Norwalk City Schools has voted it's necessary to put an emergency operating levy that will generate $1.5 million on the May ballot.
"This is a resolution of necessity. This is the first step," Superintendent Dennis Doughty said. "Literally, this reflects an emergency situation and I think our finances reflect that."
The school board is expected to complete the two-step process at 7 p.m. next Tuesday.
Presented to the board at Tuesday's special meeting were two other levy options, which would generate $1.8 million (about 6 mills) and $2 million (6 1/2 mills). Each of the levies would last for five years.
Board member Rob Ludwig made a motion to support the 5-mill levy that would generate $1.5 million over five years, but there several, long, awkward moments before someone seconded the motion. Board president John Lendrum finally said he was going to do so at least "for the purpose of discussion." The motion passed 5-0.
Each of the members discussed the $1.5 million levy, what Doughty has called the "5 for 5 levy," before the motion and vote.
"I don't look at it as a Band-Aid (solution); I see it as the start of a long-term solution," Ludwig said.
About the three options, he said, "I think what will pass is the biggest question." Ludwig doubted a levy that generated anything more than $1.5 million over five years would be successful.
Board member Ralph Ritzenthaler agreed, saying any levy Norwalk puts on the ballot has to be something that makes the taxpayers "comfortable."
Kevin Cashen, the newest addition to the board, said what he likes about the so-called "5 for 5 levy" is it would force the district to be fiscally responsible and give the public a chance to have its say in five years.
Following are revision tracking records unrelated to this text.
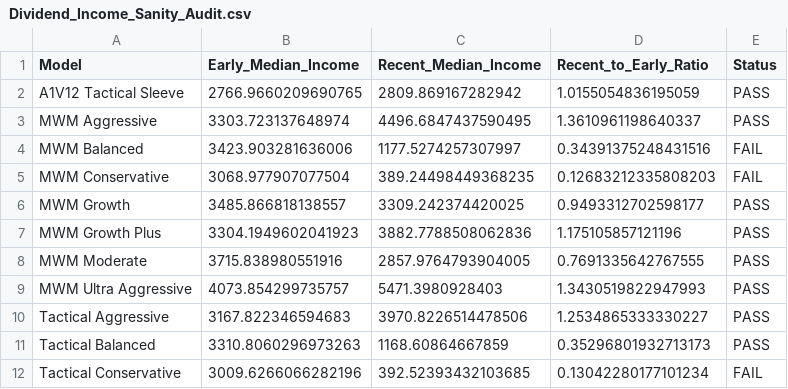
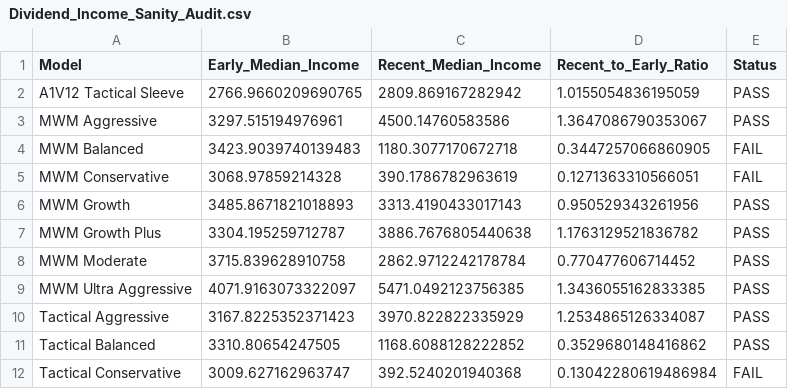
Before and after one commit to wesl8n-sketch/A1V12-Dashboard, a CSV file: Audit/Dividend_Income_Sanity_Audit.csv, drawn as a sheet; only a part is shown; the diff covers the shown part only.

```diff
--- a/Audit/Dividend_Income_Sanity_Audit.csv
+++ b/Audit/Dividend_Income_Sanity_Audit.csv
@@ -2,11 +2,11 @@ Model,Early_Median_Income,Recent_Median_Income,Recent_to_Early_Ratio,Status
 A1V12 Tactical Sleeve,2766.9660209690765,2809.869167282942,1.0155054836195059,PASS
-MWM Aggressive,3303.723137648974,4496.6847437590495,1.3610961198640337,PASS
-MWM Balanced,3423.903281636006,1177.5274257307997,0.34391375248431516,FAIL
-MWM Conservative,3068.977907077504,389.24498449368235,0.12683212335808203,FAIL
-MWM Growth,3485.866818138557,3309.242374420025,0.9493312702598177,PASS
-MWM Growth Plus,3304.1949602041923,3882.7788508062836,1.175105857121196,PASS
-MWM Moderate,3715.838980551916,2857.9764793904005,0.7691335642767555,PASS
-MWM Ultra Aggressive,4073.854299735757,5471.3980928403,1.3430519822947993,PASS
-Tactical Aggressive,3167.822346594683,3970.8226514478506,1.2534865333330227,PASS
-Tactical Balanced,3310.8060296973263,1168.60864667859,0.35296801932713173,PASS
-Tactical Conservative,3009.6266066282196,392.52393432103685,0.13042280177101234,FAIL
+MWM Aggressive,3297.515194976961,4500.14760583586,1.3647086790353067,PASS
+MWM Balanced,3423.9039740139483,1180.3077170672718,0.3447257066860905,FAIL
+MWM Conservative,3068.97859214328,390.1786782963619,0.1271363310566051,FAIL
+MWM Growth,3485.8671821018893,3313.4190433017143,0.950529343261956,PASS
+MWM Growth Plus,3304.195259712787,3886.7676805440638,1.1763129521836782,PASS
+MWM Moderate,3715.839628910758,2862.9712242178784,0.770477606714452,PASS
+MWM Ultra Aggressive,4071.9163073322097,5471.0492123756385,1.3436055162833385,PASS
+Tactical Aggressive,3167.8225352371423,3970.822822335929,1.2534865126334087,PASS
+Tactical Balanced,3310.80654247505,1168.6088128222852,0.3529680148416862,PASS
+Tactical Conservative,3009.627162963747,392.5240201940368,0.13042280619486984,FAIL
```
Also changed, not shown: 12 edited cells elsewhere in this file, Data/Dividend_Asset_Annual.csv, Data/Dividend_Model_Annual.csv, 17 other files.
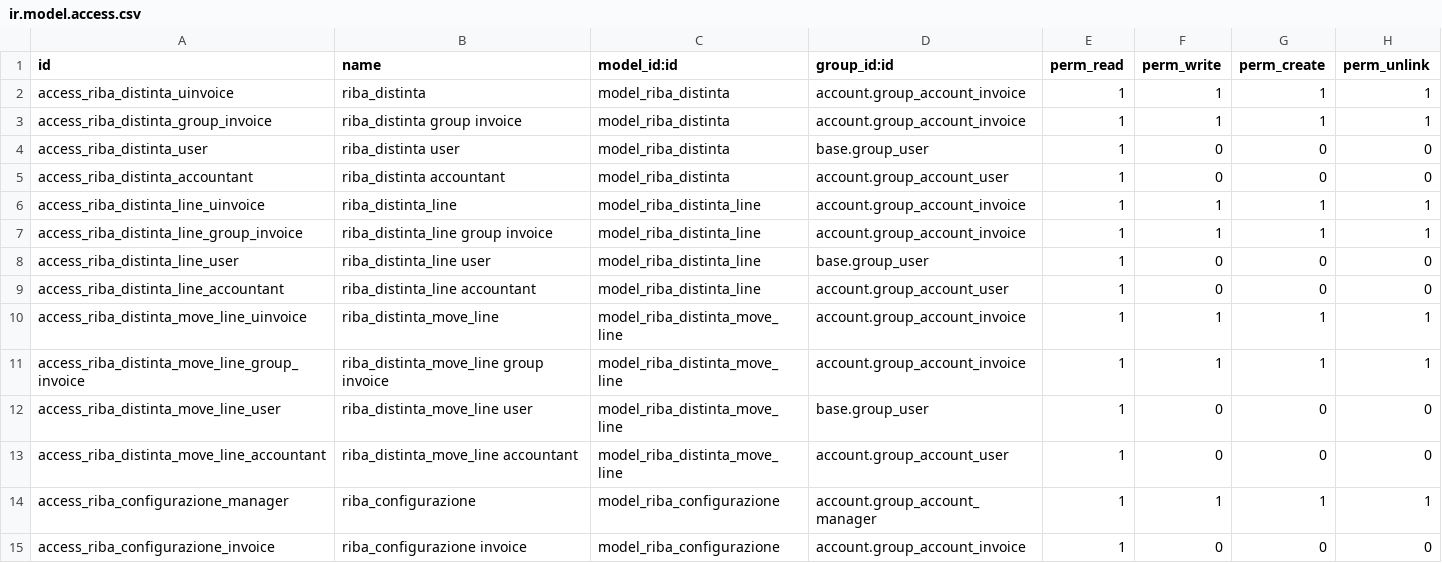
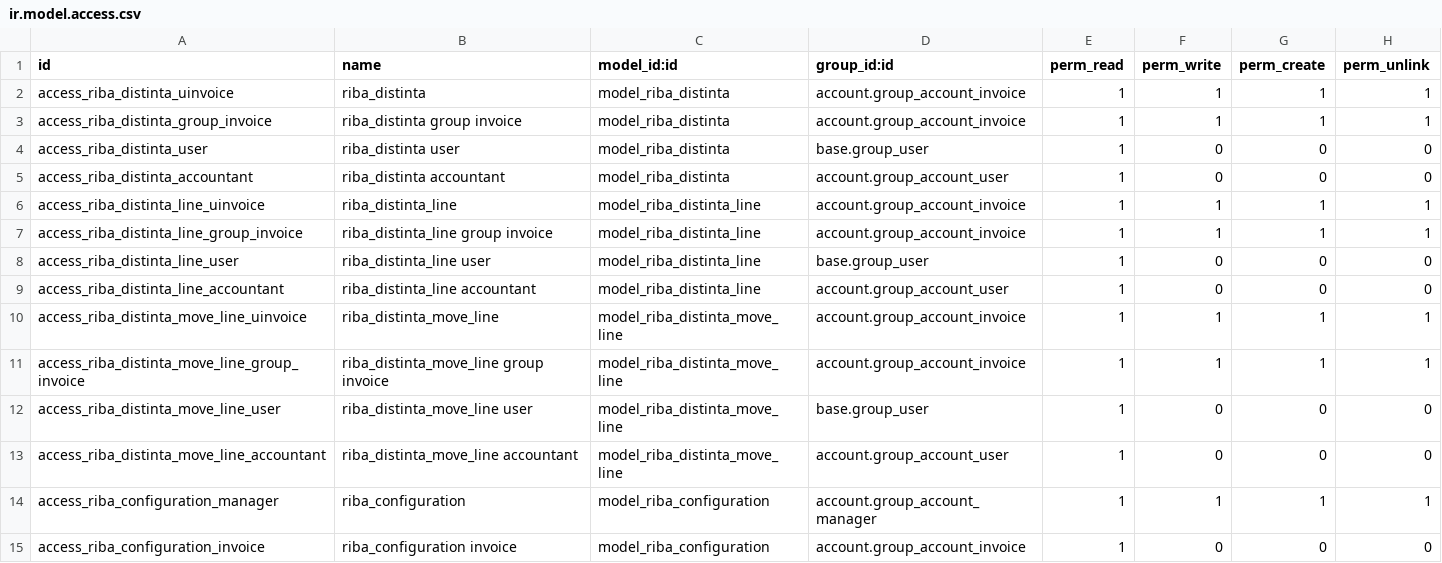
Before and after one commit to odoo-italia/l10n-italy, a CSV file: l10n_it_ricevute_bancarie/security/ir.model.access.csv, drawn as a sheet.

Commit message:
copying  l10n_it_ricevute_bancarie from 8.0 branch 'Technical method to migrate a module from "8.0" to "10.0" branch' gives too many conflicts

```diff
--- a/l10n_it_ricevute_bancarie/security/ir.model.access.csv
+++ b/l10n_it_ricevute_bancarie/security/ir.model.access.csv
@@ -13,3 +13,3 @@ access_riba_distinta_move_line_user,riba_distinta_move_line user,model_riba_dist
 access_riba_distinta_move_line_accountant,riba_distinta_move_line accountant,model_riba_distinta_move_line,account.group_account_user,1,0,0,0
-access_riba_configurazione_manager,riba_configurazione,model_riba_configurazione,account.group_account_manager,1,1,1,1
-access_riba_configurazione_invoice,riba_configurazione invoice,model_riba_configurazione,account.group_account_invoice,1,0,0,0
+access_riba_configuration_manager,riba_configuration,model_riba_configuration,account.group_account_manager,1,1,1,1
+access_riba_configuration_invoice,riba_configuration invoice,model_riba_configuration,account.group_account_invoice,1,0,0,0
```
Also changed, not shown: 39 other files.
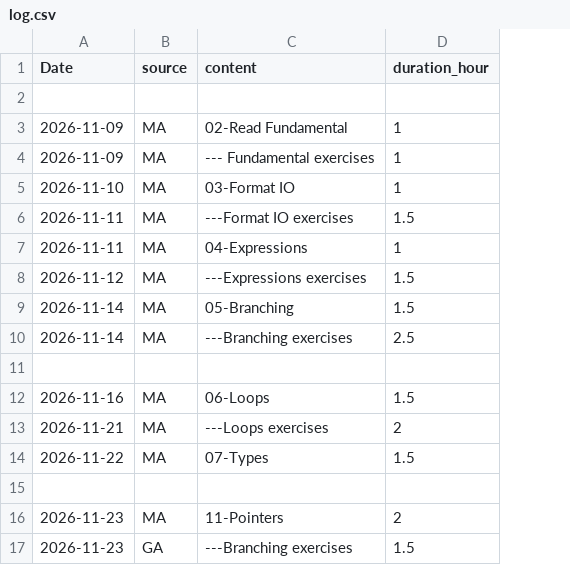
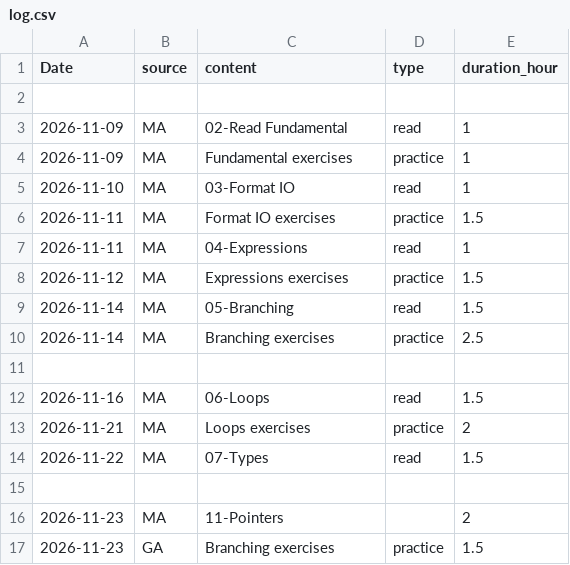
Before and after one commit to tungntle/c-workshop, a CSV file: log/log.csv, drawn as a sheet; the diff names each change by its address in the sheet, - before the commit and + after, or states it on an @@ line.

Commit message:
update readme

```diff
--- a/log/log.csv
+++ b/log/log.csv
+column D (type), rows 3-17: read | practice | read | practice | read | practice | read | practice |  | read | practice | read |  |  | practice
-C4 (content): --- Fundamental exercises
+C4 (content): Fundamental exercises
-C6 (content): ---Format IO exercises
+C6 (content): Format IO exercises
-C8 (content): ---Expressions exercises
+C8 (content): Expressions exercises
-C10 (content): ---Branching exercises
+C10 (content): Branching exercises
-C13 (content): ---Loops exercises
+C13 (content): Loops exercises
-C17 (content): ---Branching exercises
+C17 (content): Branching exercises
```
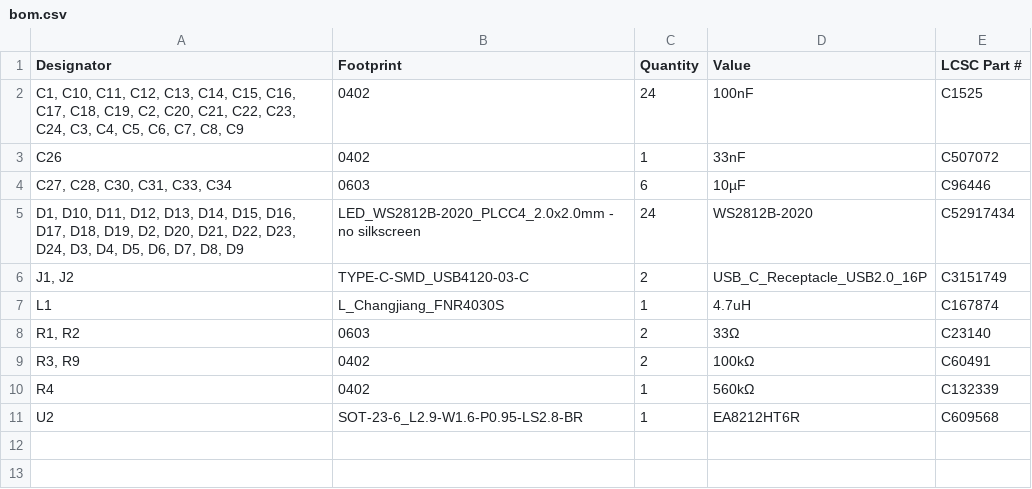
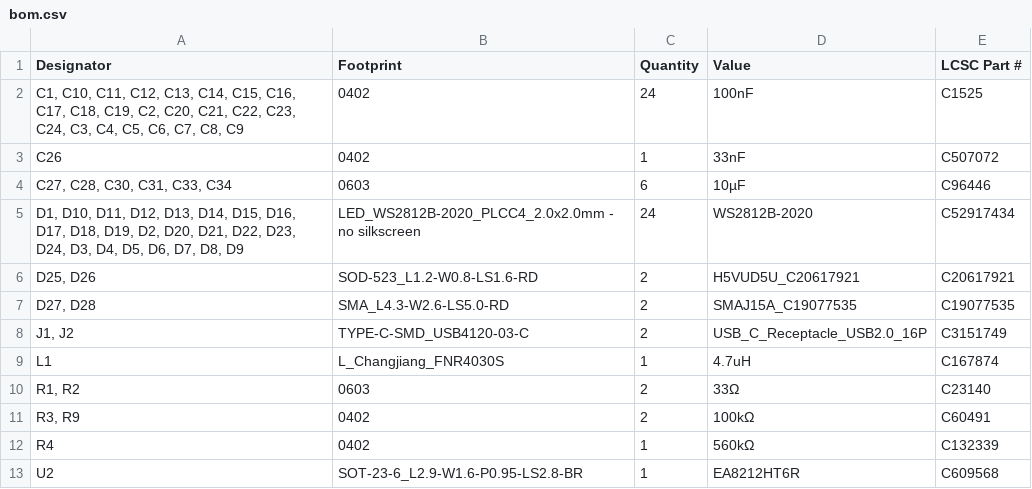
Before and after one commit to rowr111/triangel, a CSV file: hardware/triangle/production/bom.csv, drawn as a sheet; the diff names each change by its address in the sheet, - before the commit and + after, or states it on an @@ line.

```diff
--- a/hardware/triangle/production/bom.csv
+++ b/hardware/triangle/production/bom.csv
+row 6: D25, D26 | SOD-523_L1.2-W0.8-LS1.6-RD | 2 | H5VUD5U_C20617921 | C20617921
+row 7: D27, D28 | SMA_L4.3-W2.6-LS5.0-RD | 2 | SMAJ15A_C19077535 | C19077535
```
Also changed, not shown: hardware/triangle/production/designators.csv, hardware/triangle/production/positions.csv, 4 other files.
"Also, it gives the state (time) to come up with new funding. It's time for the state to give (districts money)," he said. "(This levy) gives it a chance for that to occur if it occurs."